Collected data entries:
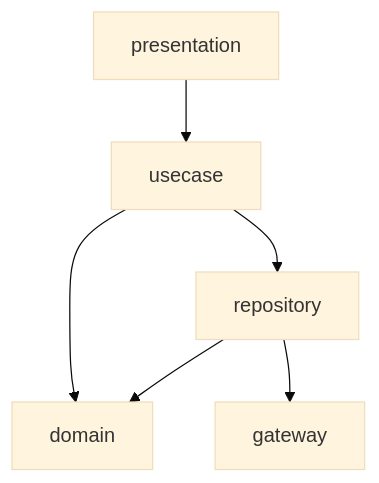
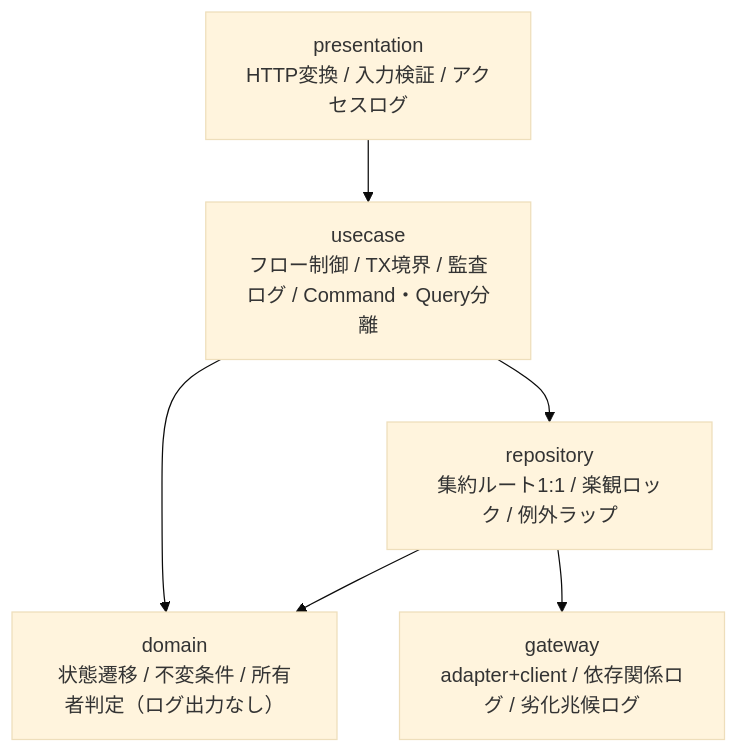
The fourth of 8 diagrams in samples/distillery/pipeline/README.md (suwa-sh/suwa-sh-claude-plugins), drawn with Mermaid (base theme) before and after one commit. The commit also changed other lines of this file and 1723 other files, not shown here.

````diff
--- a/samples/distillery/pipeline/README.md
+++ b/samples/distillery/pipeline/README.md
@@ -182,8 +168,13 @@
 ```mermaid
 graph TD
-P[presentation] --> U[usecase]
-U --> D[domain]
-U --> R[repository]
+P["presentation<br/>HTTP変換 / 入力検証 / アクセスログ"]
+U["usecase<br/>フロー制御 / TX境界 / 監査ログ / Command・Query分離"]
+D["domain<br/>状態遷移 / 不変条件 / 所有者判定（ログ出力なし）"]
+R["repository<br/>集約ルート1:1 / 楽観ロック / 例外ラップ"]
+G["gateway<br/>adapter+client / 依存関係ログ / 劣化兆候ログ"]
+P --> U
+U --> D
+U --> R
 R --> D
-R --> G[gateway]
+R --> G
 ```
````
==
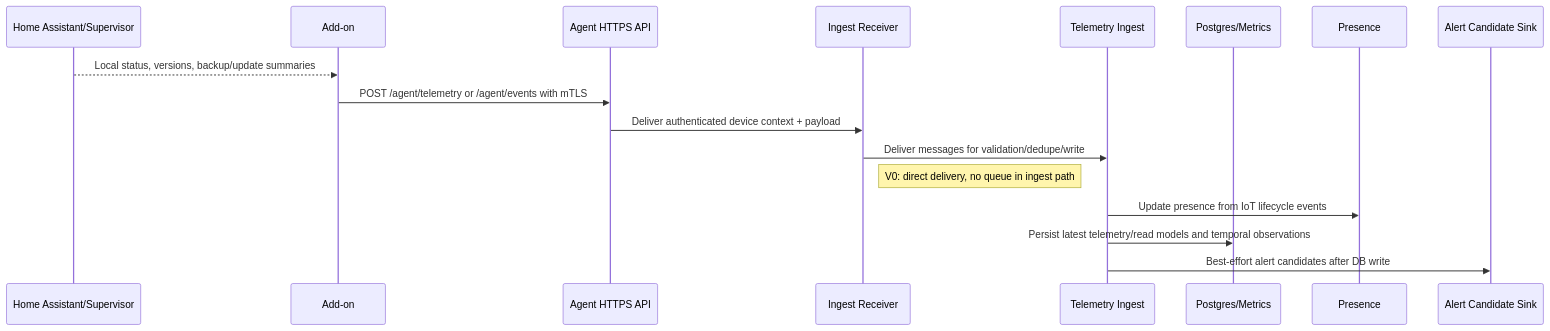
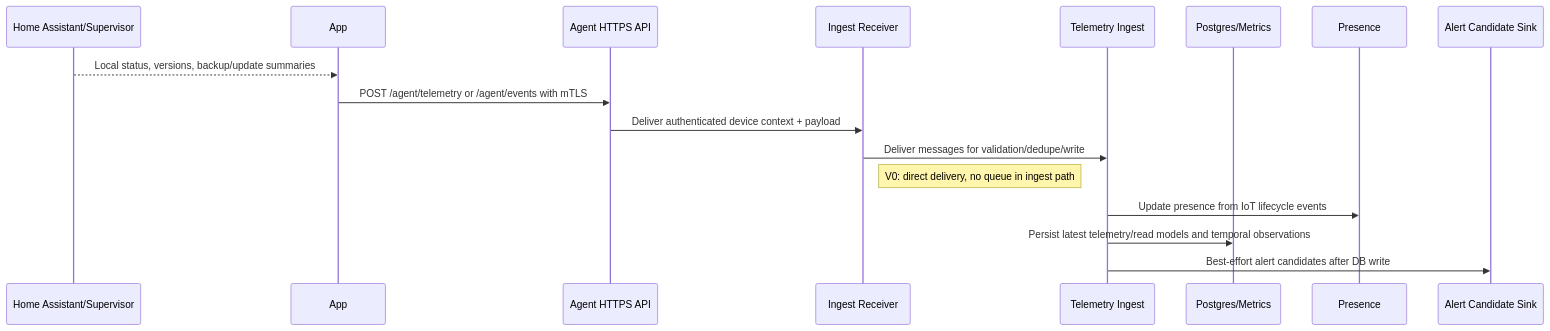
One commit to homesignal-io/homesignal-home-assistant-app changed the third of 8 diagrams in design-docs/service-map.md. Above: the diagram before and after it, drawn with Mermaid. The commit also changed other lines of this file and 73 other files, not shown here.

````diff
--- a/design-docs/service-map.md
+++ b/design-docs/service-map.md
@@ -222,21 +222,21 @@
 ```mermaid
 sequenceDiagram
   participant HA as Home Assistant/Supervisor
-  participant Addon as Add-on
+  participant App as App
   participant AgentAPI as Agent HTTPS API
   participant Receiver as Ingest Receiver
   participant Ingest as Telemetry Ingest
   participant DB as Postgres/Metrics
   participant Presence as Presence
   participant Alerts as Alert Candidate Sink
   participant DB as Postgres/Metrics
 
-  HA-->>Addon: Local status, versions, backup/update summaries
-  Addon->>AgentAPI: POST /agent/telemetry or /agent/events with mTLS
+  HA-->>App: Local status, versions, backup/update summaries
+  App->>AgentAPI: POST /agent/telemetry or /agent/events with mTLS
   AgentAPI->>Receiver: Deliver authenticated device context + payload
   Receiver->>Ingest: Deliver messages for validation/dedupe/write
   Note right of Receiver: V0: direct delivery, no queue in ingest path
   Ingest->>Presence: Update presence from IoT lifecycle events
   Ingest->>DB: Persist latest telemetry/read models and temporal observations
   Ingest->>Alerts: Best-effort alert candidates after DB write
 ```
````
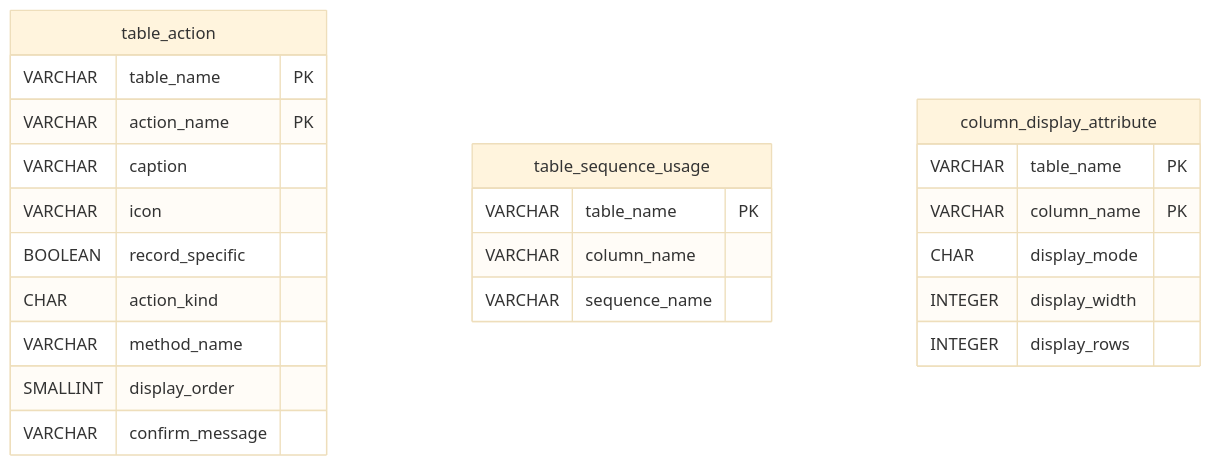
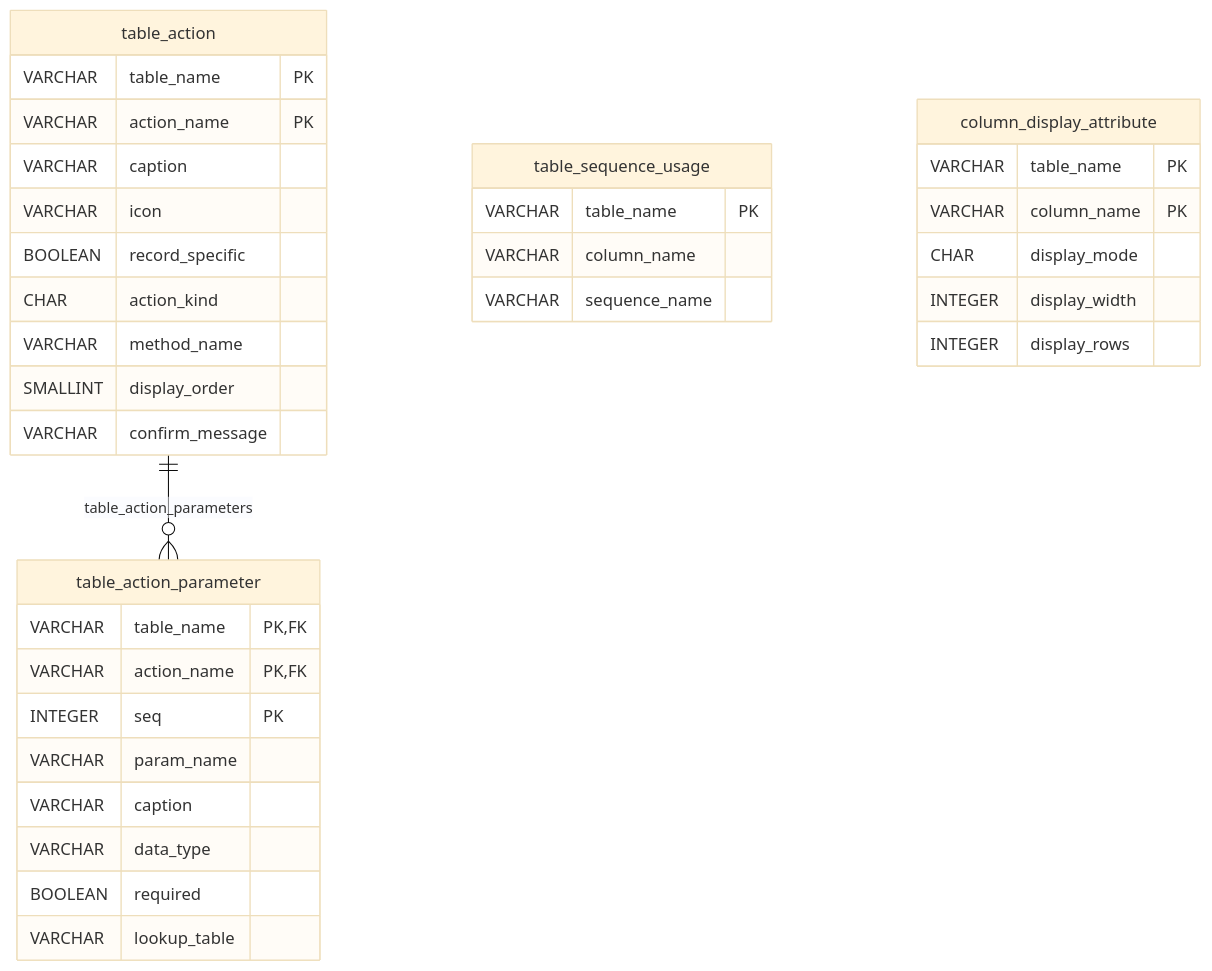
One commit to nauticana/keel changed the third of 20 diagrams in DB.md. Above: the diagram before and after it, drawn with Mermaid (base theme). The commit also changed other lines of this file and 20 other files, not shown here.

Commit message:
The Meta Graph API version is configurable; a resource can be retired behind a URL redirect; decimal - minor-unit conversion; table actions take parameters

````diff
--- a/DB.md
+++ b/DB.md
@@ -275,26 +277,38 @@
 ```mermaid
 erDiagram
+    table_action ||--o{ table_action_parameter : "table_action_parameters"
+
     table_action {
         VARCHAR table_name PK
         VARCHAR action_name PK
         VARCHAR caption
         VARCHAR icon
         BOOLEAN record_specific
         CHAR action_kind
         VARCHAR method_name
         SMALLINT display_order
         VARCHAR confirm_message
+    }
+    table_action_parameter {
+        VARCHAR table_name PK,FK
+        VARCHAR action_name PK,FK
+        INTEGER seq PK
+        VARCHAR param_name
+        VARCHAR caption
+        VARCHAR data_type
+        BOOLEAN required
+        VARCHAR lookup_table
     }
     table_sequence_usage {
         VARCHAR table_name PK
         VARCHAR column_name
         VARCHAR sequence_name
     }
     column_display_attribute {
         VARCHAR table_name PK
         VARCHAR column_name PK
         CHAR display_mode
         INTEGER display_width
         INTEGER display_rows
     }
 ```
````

• YOUR OBJECTIVE:
Above are some records; copy exactly the lines from the one with "participant Receiver as Ingest Receiver" through the one with "AgentAPI->>Receiver: Deliver authenticated", both included, and no others.

• ANSWER SECTION:
   participant Receiver as Ingest Receiver
   participant Ingest as Telemetry Ingest
   participant DB as Postgres/Metrics
   participant Presence as Presence
   participant Alerts as Alert Candidate Sink
   participant DB as Postgres/Metrics
 
-  HA-->>Addon: Local status, versions, backup/update summaries
-  Addon->>AgentAPI: POST /agent/telemetry or /agent/events with mTLS
+  HA-->>App: Local status, versions, backup/update summaries
+  App->>AgentAPI: POST /agent/telemetry or /agent/events with mTLS
   AgentAPI->>Receiver: Deliver authenticated device context + payload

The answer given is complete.